BALTIMORE — Johns Hopkins Medical Center said on Monday that it had successfully performed the world’s first penile and scrotum transplant last month.

The surgery took place on March 26 on a veteran who had been hit by an improvised explosive device while serving in Afghanistan.

A team including nine plastic surgeons and two urological surgeons was involved in the 14-hour operation. “A deceased donor’s entire penis, scrotum (without testicles) and partial abdominal wall were transplanted to the recipient,” the hospital said in a news release. “…The surgery involved transplanting skin, muscles and tendons, nerves, bone and blood vessels.”

“We are hopeful that this transplant will help restore near-normal urinary and sexual functions for this young man,” said Dr. W.P. Andrew Lee, the director of plastic and reconstructive surgery at the Johns Hopkins University School of Medicine.

The Baltimore medical center said the patient has recovered and is expected to be discharged this week.

“It’s a real mind-boggling injury to suffer, it is not an easy one to accept,” said the recipient, who wishes to remain anonymous. “When I first woke up, I felt finally more normal… [with] a level of confidence as well. Confidence… like, finally I’m okay now.”

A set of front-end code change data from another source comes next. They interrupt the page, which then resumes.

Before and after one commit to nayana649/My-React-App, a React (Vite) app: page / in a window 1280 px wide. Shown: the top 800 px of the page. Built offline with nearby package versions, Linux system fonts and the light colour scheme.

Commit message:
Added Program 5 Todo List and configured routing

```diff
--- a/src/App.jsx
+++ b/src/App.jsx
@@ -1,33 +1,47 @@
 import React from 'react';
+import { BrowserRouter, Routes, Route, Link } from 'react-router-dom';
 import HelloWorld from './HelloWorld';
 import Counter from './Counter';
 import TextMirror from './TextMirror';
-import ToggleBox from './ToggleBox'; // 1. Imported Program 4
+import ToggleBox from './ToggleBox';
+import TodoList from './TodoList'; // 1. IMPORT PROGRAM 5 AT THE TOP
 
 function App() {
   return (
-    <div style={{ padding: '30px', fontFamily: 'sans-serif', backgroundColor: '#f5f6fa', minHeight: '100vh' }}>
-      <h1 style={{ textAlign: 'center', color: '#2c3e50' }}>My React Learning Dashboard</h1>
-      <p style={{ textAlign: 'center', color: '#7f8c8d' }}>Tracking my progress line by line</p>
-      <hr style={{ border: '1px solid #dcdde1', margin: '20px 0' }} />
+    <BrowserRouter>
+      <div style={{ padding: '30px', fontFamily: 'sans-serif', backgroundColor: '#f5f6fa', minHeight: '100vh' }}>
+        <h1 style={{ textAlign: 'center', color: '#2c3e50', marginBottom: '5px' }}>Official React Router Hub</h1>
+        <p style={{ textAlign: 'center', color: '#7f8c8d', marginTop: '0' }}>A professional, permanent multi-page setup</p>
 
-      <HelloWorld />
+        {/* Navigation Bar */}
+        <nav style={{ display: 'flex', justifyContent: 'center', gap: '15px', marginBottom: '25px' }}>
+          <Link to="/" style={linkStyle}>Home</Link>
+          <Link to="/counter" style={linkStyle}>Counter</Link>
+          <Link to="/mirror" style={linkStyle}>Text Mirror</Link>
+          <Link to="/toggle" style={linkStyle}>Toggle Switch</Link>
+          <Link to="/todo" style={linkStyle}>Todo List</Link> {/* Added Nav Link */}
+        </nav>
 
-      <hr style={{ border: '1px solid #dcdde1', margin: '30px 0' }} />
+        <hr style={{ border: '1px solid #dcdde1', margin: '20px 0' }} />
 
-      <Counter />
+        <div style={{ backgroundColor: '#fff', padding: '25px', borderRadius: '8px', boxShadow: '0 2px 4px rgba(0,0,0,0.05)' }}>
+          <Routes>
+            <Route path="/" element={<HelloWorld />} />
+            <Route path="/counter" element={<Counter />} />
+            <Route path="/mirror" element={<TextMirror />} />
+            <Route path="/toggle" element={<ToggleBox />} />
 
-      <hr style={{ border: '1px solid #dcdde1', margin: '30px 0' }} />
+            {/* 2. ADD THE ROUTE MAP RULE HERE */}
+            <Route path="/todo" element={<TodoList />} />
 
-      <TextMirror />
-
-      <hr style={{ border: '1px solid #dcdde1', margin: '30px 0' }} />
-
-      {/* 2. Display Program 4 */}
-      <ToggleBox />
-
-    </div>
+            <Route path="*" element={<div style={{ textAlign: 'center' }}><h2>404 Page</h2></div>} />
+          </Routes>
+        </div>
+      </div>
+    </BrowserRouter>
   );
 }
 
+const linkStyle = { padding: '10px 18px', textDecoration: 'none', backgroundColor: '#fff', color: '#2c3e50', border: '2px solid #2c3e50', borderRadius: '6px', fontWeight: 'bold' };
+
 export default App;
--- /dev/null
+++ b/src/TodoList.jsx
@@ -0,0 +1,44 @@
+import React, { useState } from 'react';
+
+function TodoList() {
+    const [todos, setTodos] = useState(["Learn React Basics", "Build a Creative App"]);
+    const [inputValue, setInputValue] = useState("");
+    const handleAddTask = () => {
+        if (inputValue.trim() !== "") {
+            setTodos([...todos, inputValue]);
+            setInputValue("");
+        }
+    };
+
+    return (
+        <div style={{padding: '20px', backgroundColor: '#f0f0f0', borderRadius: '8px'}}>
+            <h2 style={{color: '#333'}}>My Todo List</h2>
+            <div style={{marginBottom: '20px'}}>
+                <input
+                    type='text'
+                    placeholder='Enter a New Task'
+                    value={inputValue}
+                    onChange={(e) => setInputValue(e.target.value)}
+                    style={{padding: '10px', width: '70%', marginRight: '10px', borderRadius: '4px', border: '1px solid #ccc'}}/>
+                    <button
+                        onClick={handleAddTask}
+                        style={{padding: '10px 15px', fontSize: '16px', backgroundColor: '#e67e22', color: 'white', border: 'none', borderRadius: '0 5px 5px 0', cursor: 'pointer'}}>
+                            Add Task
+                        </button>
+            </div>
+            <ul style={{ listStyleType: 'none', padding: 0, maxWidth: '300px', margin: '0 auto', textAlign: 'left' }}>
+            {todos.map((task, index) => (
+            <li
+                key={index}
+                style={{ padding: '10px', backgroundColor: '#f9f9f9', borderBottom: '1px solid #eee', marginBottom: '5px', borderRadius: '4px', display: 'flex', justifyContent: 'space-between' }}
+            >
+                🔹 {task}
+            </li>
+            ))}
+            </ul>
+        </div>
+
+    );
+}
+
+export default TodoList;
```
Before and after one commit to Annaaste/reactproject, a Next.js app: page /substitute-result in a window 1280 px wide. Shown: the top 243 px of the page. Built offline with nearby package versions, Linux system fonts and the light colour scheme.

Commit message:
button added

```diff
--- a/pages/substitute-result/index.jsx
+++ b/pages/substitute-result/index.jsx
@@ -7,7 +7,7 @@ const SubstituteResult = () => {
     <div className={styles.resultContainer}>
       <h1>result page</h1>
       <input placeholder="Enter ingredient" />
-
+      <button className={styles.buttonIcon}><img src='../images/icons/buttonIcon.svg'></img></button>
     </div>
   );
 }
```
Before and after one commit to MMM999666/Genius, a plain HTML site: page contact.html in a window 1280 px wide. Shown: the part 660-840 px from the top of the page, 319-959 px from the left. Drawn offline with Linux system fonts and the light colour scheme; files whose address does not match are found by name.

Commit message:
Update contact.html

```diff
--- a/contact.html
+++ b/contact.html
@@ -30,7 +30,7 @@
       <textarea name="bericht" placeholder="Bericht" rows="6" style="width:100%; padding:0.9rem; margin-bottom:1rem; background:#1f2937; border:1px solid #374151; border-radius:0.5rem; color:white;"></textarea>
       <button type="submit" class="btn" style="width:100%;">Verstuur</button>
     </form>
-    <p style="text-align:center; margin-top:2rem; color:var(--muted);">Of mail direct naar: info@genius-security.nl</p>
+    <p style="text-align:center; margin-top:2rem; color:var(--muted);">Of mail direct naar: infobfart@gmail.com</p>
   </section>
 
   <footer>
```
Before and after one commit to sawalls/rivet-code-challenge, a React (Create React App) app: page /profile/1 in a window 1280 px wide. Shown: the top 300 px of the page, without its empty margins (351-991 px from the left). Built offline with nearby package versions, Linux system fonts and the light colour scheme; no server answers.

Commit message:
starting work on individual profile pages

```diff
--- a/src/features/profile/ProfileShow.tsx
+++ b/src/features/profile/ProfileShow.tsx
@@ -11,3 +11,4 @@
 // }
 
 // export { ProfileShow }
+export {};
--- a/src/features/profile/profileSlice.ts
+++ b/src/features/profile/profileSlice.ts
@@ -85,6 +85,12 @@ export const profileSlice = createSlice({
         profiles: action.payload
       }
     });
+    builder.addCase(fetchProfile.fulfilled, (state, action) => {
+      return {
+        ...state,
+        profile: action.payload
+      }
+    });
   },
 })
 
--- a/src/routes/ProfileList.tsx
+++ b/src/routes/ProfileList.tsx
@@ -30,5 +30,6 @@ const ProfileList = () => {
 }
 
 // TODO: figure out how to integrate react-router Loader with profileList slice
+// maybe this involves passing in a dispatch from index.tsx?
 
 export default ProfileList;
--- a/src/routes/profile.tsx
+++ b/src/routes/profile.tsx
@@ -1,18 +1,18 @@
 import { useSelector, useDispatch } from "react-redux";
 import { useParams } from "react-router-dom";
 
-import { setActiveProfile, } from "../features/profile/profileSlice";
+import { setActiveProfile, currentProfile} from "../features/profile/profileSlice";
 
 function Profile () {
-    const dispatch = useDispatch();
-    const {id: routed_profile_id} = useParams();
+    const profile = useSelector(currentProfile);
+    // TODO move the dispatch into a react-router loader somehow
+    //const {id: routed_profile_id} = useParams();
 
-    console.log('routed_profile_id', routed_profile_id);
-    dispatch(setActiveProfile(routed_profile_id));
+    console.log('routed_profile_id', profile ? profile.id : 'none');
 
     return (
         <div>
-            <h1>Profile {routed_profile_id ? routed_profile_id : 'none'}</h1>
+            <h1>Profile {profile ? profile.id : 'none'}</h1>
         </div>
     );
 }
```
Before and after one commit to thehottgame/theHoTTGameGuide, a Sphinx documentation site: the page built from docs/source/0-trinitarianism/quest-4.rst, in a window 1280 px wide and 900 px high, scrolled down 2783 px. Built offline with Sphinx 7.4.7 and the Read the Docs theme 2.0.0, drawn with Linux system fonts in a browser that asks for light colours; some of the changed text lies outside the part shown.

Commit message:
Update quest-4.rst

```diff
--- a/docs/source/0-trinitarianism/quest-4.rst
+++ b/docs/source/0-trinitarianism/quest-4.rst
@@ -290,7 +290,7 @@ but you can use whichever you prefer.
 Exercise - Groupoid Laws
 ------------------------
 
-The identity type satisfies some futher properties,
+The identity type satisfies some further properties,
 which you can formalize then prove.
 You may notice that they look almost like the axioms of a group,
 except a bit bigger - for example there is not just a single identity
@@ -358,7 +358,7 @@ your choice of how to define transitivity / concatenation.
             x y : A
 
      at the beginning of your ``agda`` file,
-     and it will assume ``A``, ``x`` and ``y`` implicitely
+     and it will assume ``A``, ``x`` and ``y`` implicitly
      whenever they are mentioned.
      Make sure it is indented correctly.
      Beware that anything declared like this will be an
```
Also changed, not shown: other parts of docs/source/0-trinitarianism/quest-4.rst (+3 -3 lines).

This article is republished with permission from Talk Media News.